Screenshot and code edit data

= = = = =

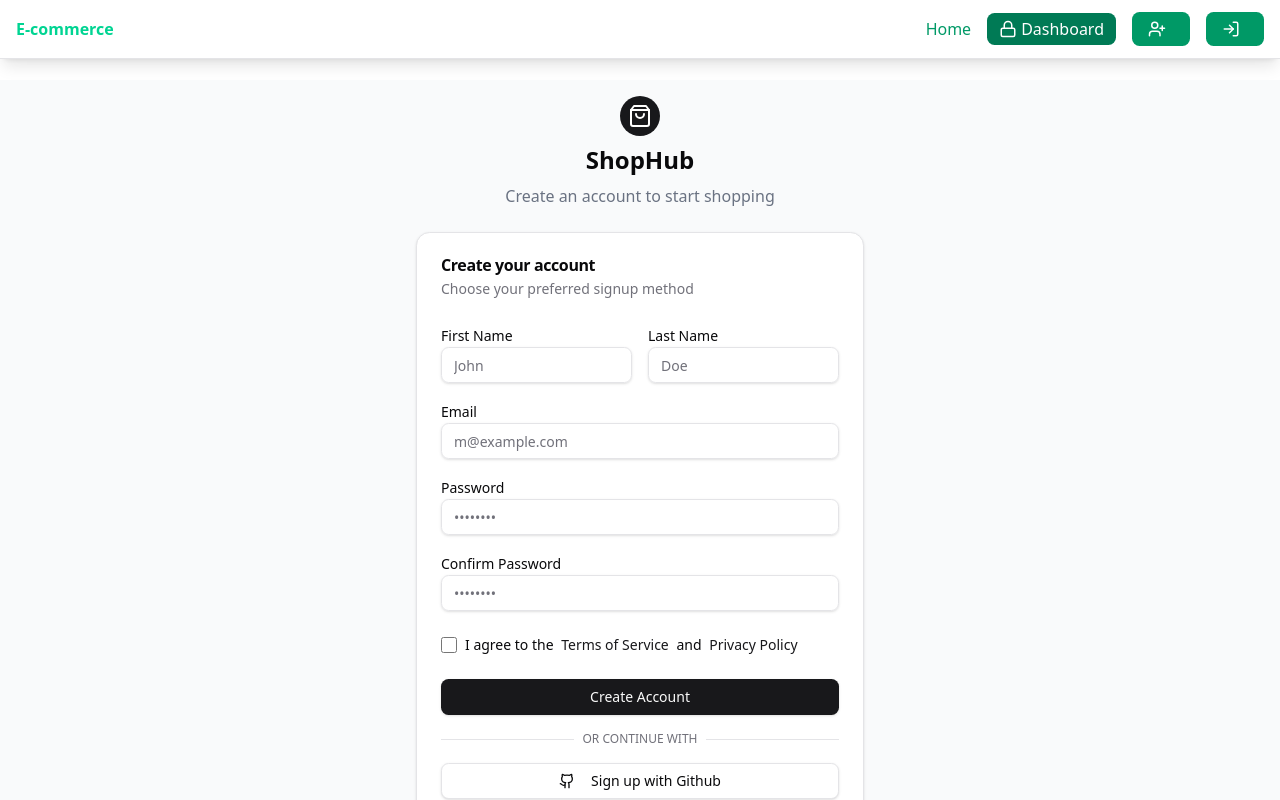
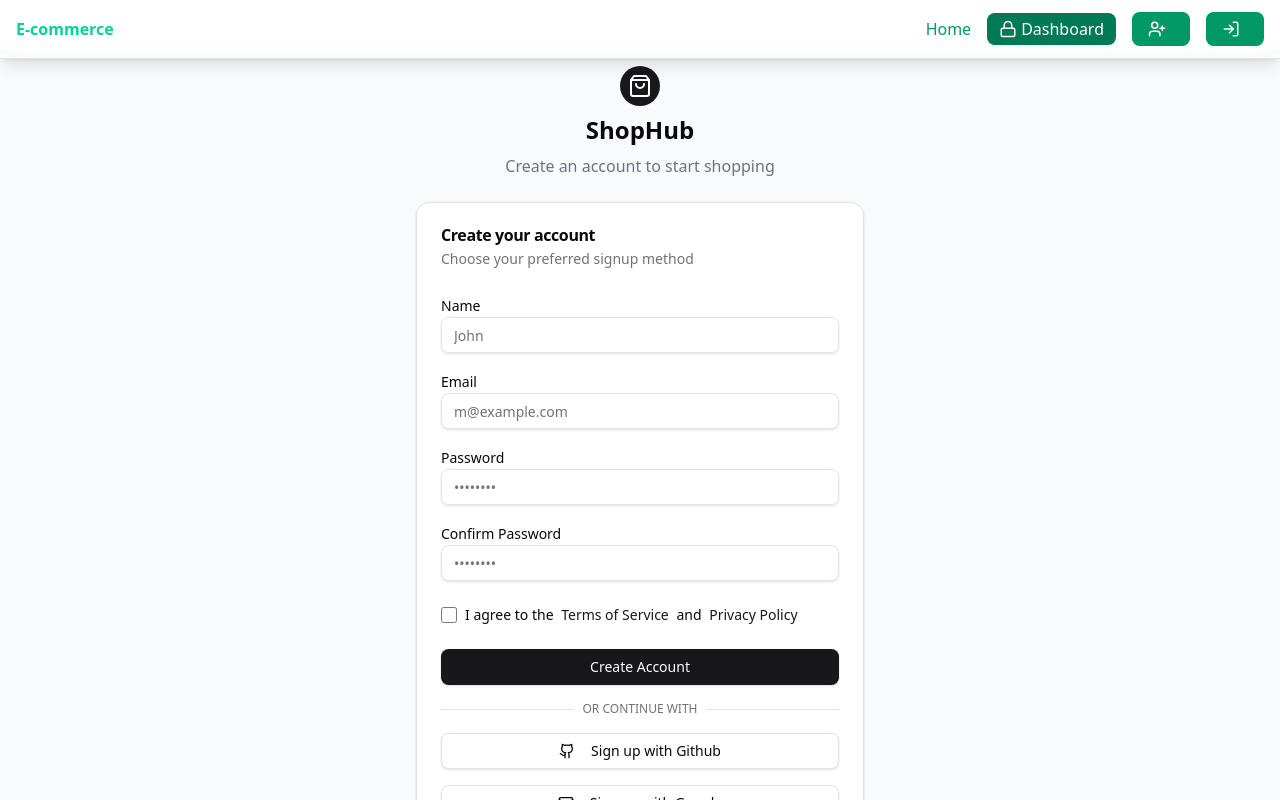
Before and after one commit to gokul8943/e-commerce, a React (Vite) app in the folder frontend/: page /signup in a window 1280 px wide. Shown: the top 800 px of the page. Built offline with nearby package versions, Linux system fonts and the light colour scheme.

Commit message:
changes in ui

```diff
--- a/frontend/src/App.tsx
+++ b/frontend/src/App.tsx
@@ -7,8 +7,8 @@ import Navbar from "./components/Navbar"
 const App = () => {
   return (
     <div className="min-h-screen relative overflow-hidden">
-      <div className="relative z-50 pt-20">
       <Navbar />
+      <div className=" pt-[50px]">
       <Routes>
         <Route path="/" element={<HomePage />} />
         <Route path="/signup" element={<SignUpPage />} />
--- a/frontend/src/pages/SignUpPage.tsx
+++ b/frontend/src/pages/SignUpPage.tsx
@@ -32,20 +32,12 @@ const SignupPage = () => {
             <div className="space-y-4">
               {/* Email Signup Form */}
               <form onSubmit={handleSubmit} className="space-y-4">
-                <div className="grid grid-cols-2 gap-4">
+                <div className="grid grid-cols-1 gap-4">
                   <div className="space-y-2">
-                    <Label htmlFor="firstName">First Name</Label>
+                    <Label htmlFor="firstName">Name</Label>
                     <Input
                       id="firstName"
                       placeholder="John"
-                      required
-                    />
-                  </div>
-                  <div className="space-y-2">
-                    <Label htmlFor="lastName">Last Name</Label>
-                    <Input
-                      id="lastName"
-                      placeholder="Doe"
                       required
                     />
                   </div>
```
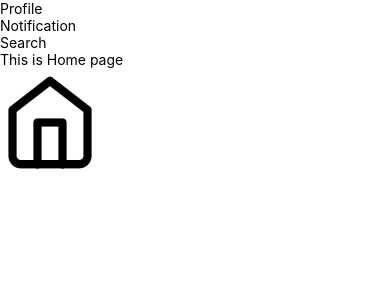
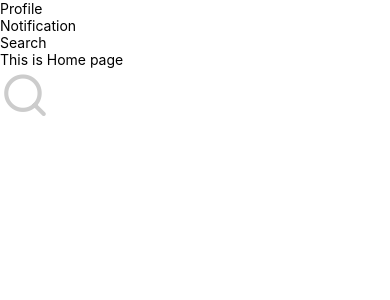
Before and after one commit to amirsadriofficial/News-App, a React Native app: screen / in a window 390 px wide. Shown: the top 300 px of the page. Built offline with nearby package versions, Linux system fonts and the light colour scheme.

Commit message:
Fix error and bugs for icon

```diff
--- a/src/containers/footer/Footer.tsx
+++ b/src/containers/footer/Footer.tsx
@@ -7,18 +7,7 @@ import React from 'react';
 import Icon from 'react-native-vector-icons/Feather';
 
 const Footer = () => {
-  // const Home = <Icon name="home" size={30} color="#900" />;
-
-  return (
-    <>
-      {/* <Text>Home</Text> */}
-      <Icon name="home" size={100} color="#000" />
-      {/* <Text>Explore</Text>
-      <Text>Save</Text>
-      <Text>Notification</Text>
-      <Text>Profile</Text> */}
-    </>
-  );
+  return <Icon name="search" size={50} color="#ccc" />;
 };
 
 export default Footer;
```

= = = = =

- [To do] The records above should be returned word for word, with every picture left out.

- [Exercise answer]
Before and after one commit to gokul8943/e-commerce, a React (Vite) app in the folder frontend/: page /signup in a window 1280 px wide. Shown: the top 800 px of the page. Built offline with nearby package versions, Linux system fonts and the light colour scheme.

Commit message:
changes in ui

```diff
--- a/frontend/src/App.tsx
+++ b/frontend/src/App.tsx
@@ -7,8 +7,8 @@ import Navbar from "./components/Navbar"
 const App = () => {
   return (
     <div className="min-h-screen relative overflow-hidden">
-      <div className="relative z-50 pt-20">
       <Navbar />
+      <div className=" pt-[50px]">
       <Routes>
         <Route path="/" element={<HomePage />} />
         <Route path="/signup" element={<SignUpPage />} />
--- a/frontend/src/pages/SignUpPage.tsx
+++ b/frontend/src/pages/SignUpPage.tsx
@@ -32,20 +32,12 @@ const SignupPage = () => {
             <div className="space-y-4">
               {/* Email Signup Form */}
               <form onSubmit={handleSubmit} className="space-y-4">
-                <div className="grid grid-cols-2 gap-4">
+                <div className="grid grid-cols-1 gap-4">
                   <div className="space-y-2">
-                    <Label htmlFor="firstName">First Name</Label>
+                    <Label htmlFor="firstName">Name</Label>
                     <Input
                       id="firstName"
                       placeholder="John"
-                      required
-                    />
-                  </div>
-                  <div className="space-y-2">
-                    <Label htmlFor="lastName">Last Name</Label>
-                    <Input
-                      id="lastName"
-                      placeholder="Doe"
                       required
                     />
                   </div>
```
Before and after one commit to amirsadriofficial/News-App, a React Native app: screen / in a window 390 px wide. Shown: the top 300 px of the page. Built offline with nearby package versions, Linux system fonts and the light colour scheme.

Commit message:
Fix error and bugs for icon

```diff
--- a/src/containers/footer/Footer.tsx
+++ b/src/containers/footer/Footer.tsx
@@ -7,18 +7,7 @@ import React from 'react';
 import Icon from 'react-native-vector-icons/Feather';
 
 const Footer = () => {
-  // const Home = <Icon name="home" size={30} color="#900" />;
-
-  return (
-    <>
-      {/* <Text>Home</Text> */}
-      <Icon name="home" size={100} color="#000" />
-      {/* <Text>Explore</Text>
-      <Text>Save</Text>
-      <Text>Notification</Text>
-      <Text>Profile</Text> */}
-    </>
-  );
+  return <Icon name="search" size={50} color="#ccc" />;
 };
 
 export default Footer;
```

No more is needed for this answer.